Work required
Work through the entries below and show every line in which "names" is found.

[Difference listings]

-.-.-

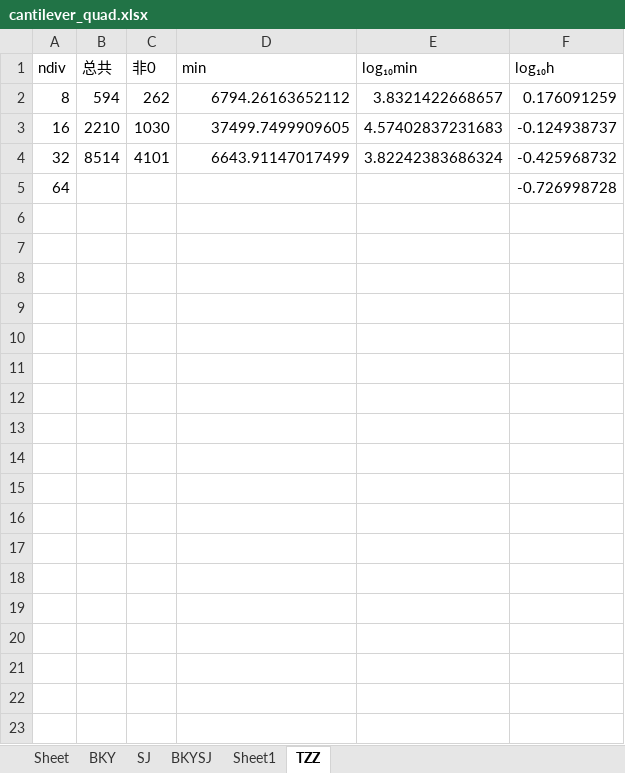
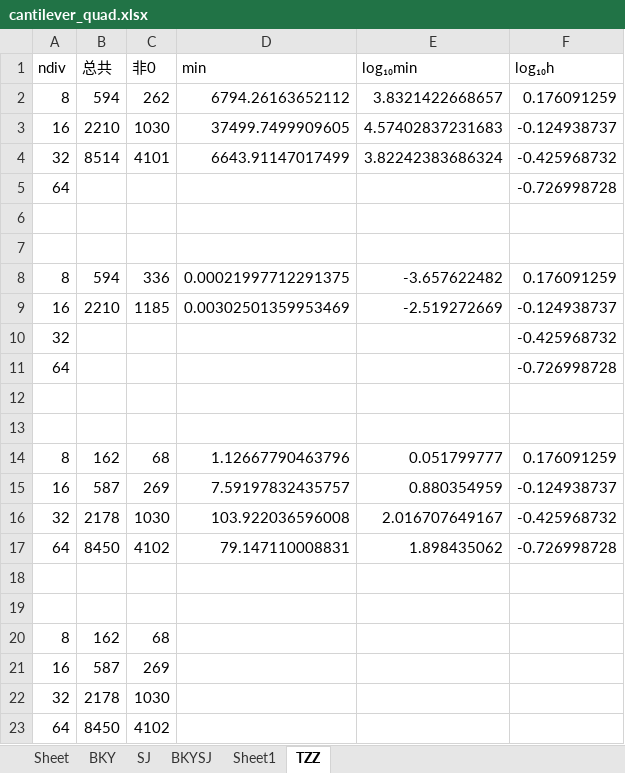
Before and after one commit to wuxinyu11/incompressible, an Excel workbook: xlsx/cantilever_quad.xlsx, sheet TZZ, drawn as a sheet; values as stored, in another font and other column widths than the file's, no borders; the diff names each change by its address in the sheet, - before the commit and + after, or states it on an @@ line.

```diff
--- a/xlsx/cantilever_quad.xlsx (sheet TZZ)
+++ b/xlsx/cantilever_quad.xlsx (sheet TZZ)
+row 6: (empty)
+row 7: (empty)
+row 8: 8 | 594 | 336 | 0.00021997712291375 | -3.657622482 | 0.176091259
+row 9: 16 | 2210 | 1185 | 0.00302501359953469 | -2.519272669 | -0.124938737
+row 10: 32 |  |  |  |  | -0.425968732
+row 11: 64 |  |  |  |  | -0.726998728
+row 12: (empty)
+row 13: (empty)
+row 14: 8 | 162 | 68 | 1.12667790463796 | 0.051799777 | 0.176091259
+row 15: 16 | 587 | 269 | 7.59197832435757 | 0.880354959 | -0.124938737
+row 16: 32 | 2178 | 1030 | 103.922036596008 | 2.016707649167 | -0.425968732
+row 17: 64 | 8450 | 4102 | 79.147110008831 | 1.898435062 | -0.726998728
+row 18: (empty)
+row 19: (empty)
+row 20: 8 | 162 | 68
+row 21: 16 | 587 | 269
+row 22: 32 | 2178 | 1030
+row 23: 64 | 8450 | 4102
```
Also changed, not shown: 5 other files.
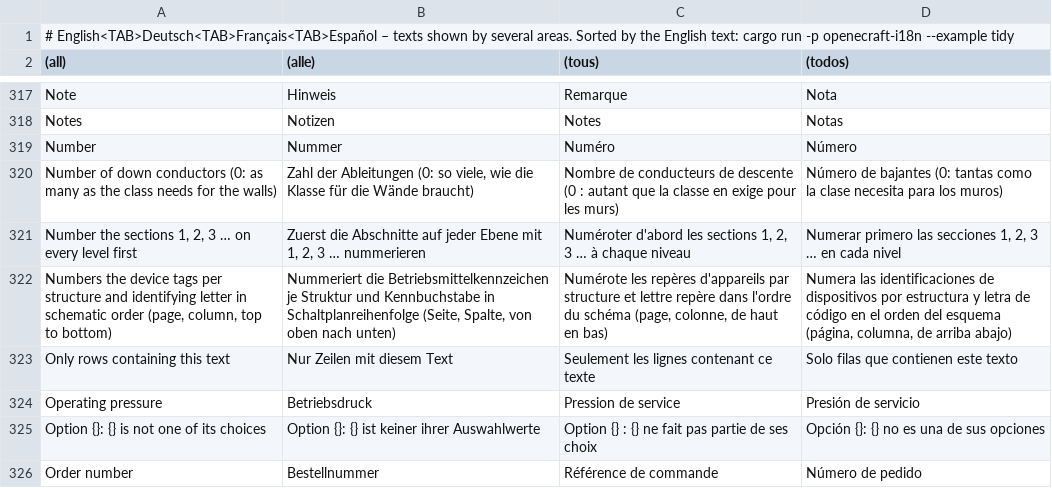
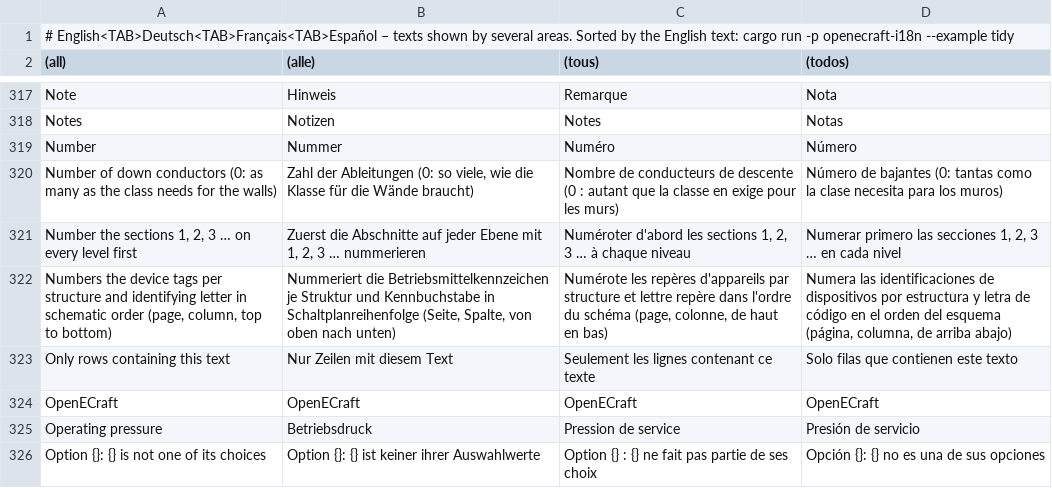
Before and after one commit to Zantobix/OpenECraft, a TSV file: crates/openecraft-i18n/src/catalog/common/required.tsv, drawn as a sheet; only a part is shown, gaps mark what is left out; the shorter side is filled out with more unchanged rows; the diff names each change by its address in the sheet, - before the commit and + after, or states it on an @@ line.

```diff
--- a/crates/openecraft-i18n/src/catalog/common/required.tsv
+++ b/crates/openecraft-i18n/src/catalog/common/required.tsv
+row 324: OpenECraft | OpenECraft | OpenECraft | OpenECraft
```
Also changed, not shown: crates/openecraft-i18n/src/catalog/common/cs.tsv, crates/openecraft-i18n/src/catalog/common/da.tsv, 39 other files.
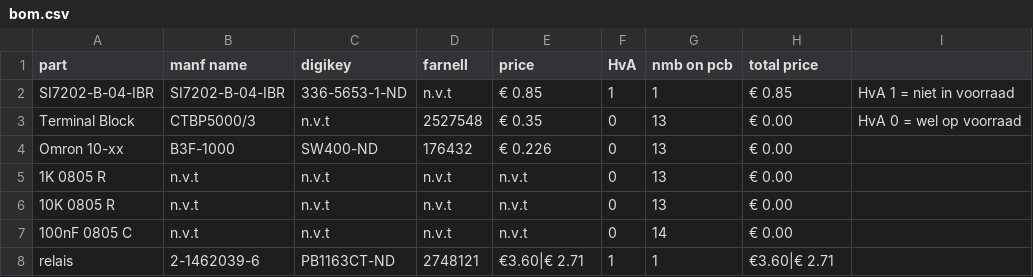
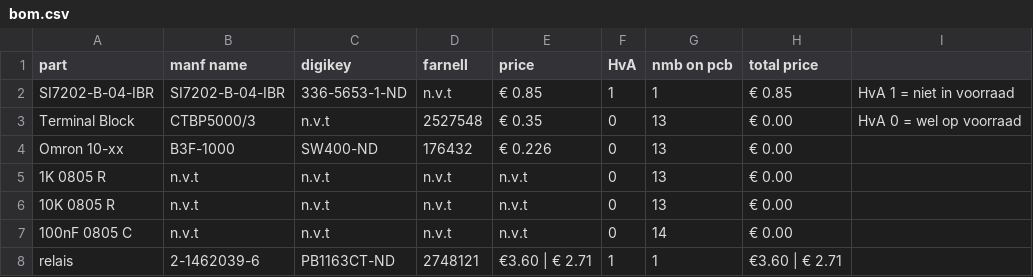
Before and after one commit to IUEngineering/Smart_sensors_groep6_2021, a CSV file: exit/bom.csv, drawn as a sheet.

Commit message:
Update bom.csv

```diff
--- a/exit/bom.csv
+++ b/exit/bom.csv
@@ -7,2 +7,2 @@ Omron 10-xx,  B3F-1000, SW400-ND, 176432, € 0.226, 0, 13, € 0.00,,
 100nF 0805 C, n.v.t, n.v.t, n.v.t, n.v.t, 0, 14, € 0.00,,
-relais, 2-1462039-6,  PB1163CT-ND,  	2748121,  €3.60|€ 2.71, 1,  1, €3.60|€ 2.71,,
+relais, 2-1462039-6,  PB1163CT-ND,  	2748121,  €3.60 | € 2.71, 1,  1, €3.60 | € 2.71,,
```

-.-.-

Reply
Before and after one commit to wuxinyu11/incompressible, an Excel workbook: xlsx/cantilever_quad.xlsx, sheet TZZ, drawn as a sheet; values as stored, in another font and other column widths than the file's, no borders; the diff names each change by its address in the sheet, - before the commit and + after, or states it on an @@ line.
Before and after one commit to Zantobix/OpenECraft, a TSV file: crates/openecraft-i18n/src/catalog/common/required.tsv, drawn as a sheet; only a part is shown, gaps mark what is left out; the shorter side is filled out with more unchanged rows; the diff names each change by its address in the sheet, - before the commit and + after, or states it on an @@ line.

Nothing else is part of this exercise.